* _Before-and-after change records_
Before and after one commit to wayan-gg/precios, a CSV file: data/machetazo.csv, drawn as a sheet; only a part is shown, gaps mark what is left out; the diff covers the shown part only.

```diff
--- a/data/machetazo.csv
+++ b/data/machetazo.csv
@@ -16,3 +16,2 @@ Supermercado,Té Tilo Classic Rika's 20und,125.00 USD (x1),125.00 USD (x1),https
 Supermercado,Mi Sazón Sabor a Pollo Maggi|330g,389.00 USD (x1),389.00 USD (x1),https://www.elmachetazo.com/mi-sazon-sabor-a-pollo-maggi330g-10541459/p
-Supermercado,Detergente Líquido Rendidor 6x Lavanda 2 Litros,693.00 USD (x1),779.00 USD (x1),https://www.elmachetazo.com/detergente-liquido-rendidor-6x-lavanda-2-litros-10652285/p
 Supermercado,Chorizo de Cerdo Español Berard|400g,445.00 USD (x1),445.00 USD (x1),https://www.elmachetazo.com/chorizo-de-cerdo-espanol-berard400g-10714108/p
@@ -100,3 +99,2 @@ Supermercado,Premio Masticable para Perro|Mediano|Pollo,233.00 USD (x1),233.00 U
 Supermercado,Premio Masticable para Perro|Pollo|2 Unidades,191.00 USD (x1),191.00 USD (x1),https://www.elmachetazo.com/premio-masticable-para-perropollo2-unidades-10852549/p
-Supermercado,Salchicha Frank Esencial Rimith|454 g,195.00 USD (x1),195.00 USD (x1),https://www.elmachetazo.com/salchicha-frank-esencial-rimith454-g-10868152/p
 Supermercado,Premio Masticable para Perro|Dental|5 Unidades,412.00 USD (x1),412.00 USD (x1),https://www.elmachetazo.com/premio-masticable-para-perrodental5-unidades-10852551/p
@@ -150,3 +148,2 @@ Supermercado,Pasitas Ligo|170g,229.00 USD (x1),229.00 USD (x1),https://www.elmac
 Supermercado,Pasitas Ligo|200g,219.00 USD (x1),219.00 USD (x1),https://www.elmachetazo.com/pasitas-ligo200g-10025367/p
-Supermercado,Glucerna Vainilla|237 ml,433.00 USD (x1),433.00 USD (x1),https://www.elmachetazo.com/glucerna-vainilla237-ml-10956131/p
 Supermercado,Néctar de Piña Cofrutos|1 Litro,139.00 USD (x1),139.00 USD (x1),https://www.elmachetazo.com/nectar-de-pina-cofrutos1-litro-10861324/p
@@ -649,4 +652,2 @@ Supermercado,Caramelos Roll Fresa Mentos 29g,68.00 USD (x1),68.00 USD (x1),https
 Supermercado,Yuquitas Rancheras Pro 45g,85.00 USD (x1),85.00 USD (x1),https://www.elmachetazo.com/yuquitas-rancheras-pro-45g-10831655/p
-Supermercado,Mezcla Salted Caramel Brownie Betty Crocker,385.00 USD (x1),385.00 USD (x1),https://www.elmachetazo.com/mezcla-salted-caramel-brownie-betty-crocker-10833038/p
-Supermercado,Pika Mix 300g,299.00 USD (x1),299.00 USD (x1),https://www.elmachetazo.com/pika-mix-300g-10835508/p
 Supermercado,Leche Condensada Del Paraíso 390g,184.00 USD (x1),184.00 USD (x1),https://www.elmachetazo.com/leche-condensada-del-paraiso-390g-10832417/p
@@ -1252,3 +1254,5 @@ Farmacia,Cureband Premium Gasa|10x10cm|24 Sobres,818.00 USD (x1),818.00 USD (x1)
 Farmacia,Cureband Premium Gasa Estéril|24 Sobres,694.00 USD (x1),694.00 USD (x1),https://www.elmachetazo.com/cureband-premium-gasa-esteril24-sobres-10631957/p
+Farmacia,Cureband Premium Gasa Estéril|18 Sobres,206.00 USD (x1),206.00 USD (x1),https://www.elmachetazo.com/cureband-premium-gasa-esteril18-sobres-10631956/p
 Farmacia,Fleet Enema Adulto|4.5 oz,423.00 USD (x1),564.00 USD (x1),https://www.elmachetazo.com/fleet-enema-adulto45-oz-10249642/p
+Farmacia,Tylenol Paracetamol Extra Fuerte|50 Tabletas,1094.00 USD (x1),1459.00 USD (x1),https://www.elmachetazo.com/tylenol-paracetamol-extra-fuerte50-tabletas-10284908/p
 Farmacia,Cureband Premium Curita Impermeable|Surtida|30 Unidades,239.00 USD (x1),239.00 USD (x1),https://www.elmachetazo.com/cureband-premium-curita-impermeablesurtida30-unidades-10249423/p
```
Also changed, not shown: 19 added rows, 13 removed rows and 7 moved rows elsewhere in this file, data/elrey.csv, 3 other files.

* _ASSIGNMENT_
An exact reproduction of the data is required. Leave nothing out.

* _SOLVED EXERCISE_
Before and after one commit to wayan-gg/precios, a CSV file: data/machetazo.csv, drawn as a sheet; only a part is shown, gaps mark what is left out; the diff covers the shown part only.

```diff
--- a/data/machetazo.csv
+++ b/data/machetazo.csv
@@ -16,3 +16,2 @@ Supermercado,Té Tilo Classic Rika's 20und,125.00 USD (x1),125.00 USD (x1),https
 Supermercado,Mi Sazón Sabor a Pollo Maggi|330g,389.00 USD (x1),389.00 USD (x1),https://www.elmachetazo.com/mi-sazon-sabor-a-pollo-maggi330g-10541459/p
-Supermercado,Detergente Líquido Rendidor 6x Lavanda 2 Litros,693.00 USD (x1),779.00 USD (x1),https://www.elmachetazo.com/detergente-liquido-rendidor-6x-lavanda-2-litros-10652285/p
 Supermercado,Chorizo de Cerdo Español Berard|400g,445.00 USD (x1),445.00 USD (x1),https://www.elmachetazo.com/chorizo-de-cerdo-espanol-berard400g-10714108/p
@@ -100,3 +99,2 @@ Supermercado,Premio Masticable para Perro|Mediano|Pollo,233.00 USD (x1),233.00 U
 Supermercado,Premio Masticable para Perro|Pollo|2 Unidades,191.00 USD (x1),191.00 USD (x1),https://www.elmachetazo.com/premio-masticable-para-perropollo2-unidades-10852549/p
-Supermercado,Salchicha Frank Esencial Rimith|454 g,195.00 USD (x1),195.00 USD (x1),https://www.elmachetazo.com/salchicha-frank-esencial-rimith454-g-10868152/p
 Supermercado,Premio Masticable para Perro|Dental|5 Unidades,412.00 USD (x1),412.00 USD (x1),https://www.elmachetazo.com/premio-masticable-para-perrodental5-unidades-10852551/p
@@ -150,3 +148,2 @@ Supermercado,Pasitas Ligo|170g,229.00 USD (x1),229.00 USD (x1),https://www.elmac
 Supermercado,Pasitas Ligo|200g,219.00 USD (x1),219.00 USD (x1),https://www.elmachetazo.com/pasitas-ligo200g-10025367/p
-Supermercado,Glucerna Vainilla|237 ml,433.00 USD (x1),433.00 USD (x1),https://www.elmachetazo.com/glucerna-vainilla237-ml-10956131/p
 Supermercado,Néctar de Piña Cofrutos|1 Litro,139.00 USD (x1),139.00 USD (x1),https://www.elmachetazo.com/nectar-de-pina-cofrutos1-litro-10861324/p
@@ -649,4 +652,2 @@ Supermercado,Caramelos Roll Fresa Mentos 29g,68.00 USD (x1),68.00 USD (x1),https
 Supermercado,Yuquitas Rancheras Pro 45g,85.00 USD (x1),85.00 USD (x1),https://www.elmachetazo.com/yuquitas-rancheras-pro-45g-10831655/p
-Supermercado,Mezcla Salted Caramel Brownie Betty Crocker,385.00 USD (x1),385.00 USD (x1),https://www.elmachetazo.com/mezcla-salted-caramel-brownie-betty-crocker-10833038/p
-Supermercado,Pika Mix 300g,299.00 USD (x1),299.00 USD (x1),https://www.elmachetazo.com/pika-mix-300g-10835508/p
 Supermercado,Leche Condensada Del Paraíso 390g,184.00 USD (x1),184.00 USD (x1),https://www.elmachetazo.com/leche-condensada-del-paraiso-390g-10832417/p
@@ -1252,3 +1254,5 @@ Farmacia,Cureband Premium Gasa|10x10cm|24 Sobres,818.00 USD (x1),818.00 USD (x1)
 Farmacia,Cureband Premium Gasa Estéril|24 Sobres,694.00 USD (x1),694.00 USD (x1),https://www.elmachetazo.com/cureband-premium-gasa-esteril24-sobres-10631957/p
+Farmacia,Cureband Premium Gasa Estéril|18 Sobres,206.00 USD (x1),206.00 USD (x1),https://www.elmachetazo.com/cureband-premium-gasa-esteril18-sobres-10631956/p
 Farmacia,Fleet Enema Adulto|4.5 oz,423.00 USD (x1),564.00 USD (x1),https://www.elmachetazo.com/fleet-enema-adulto45-oz-10249642/p
+Farmacia,Tylenol Paracetamol Extra Fuerte|50 Tabletas,1094.00 USD (x1),1459.00 USD (x1),https://www.elmachetazo.com/tylenol-paracetamol-extra-fuerte50-tabletas-10284908/p
 Farmacia,Cureband Premium Curita Impermeable|Surtida|30 Unidades,239.00 USD (x1),239.00 USD (x1),https://www.elmachetazo.com/cureband-premium-curita-impermeablesurtida30-unidades-10249423/p
```
Also changed, not shown: 19 added rows, 13 removed rows and 7 moved rows elsewhere in this file, data/elrey.csv, 3 other files.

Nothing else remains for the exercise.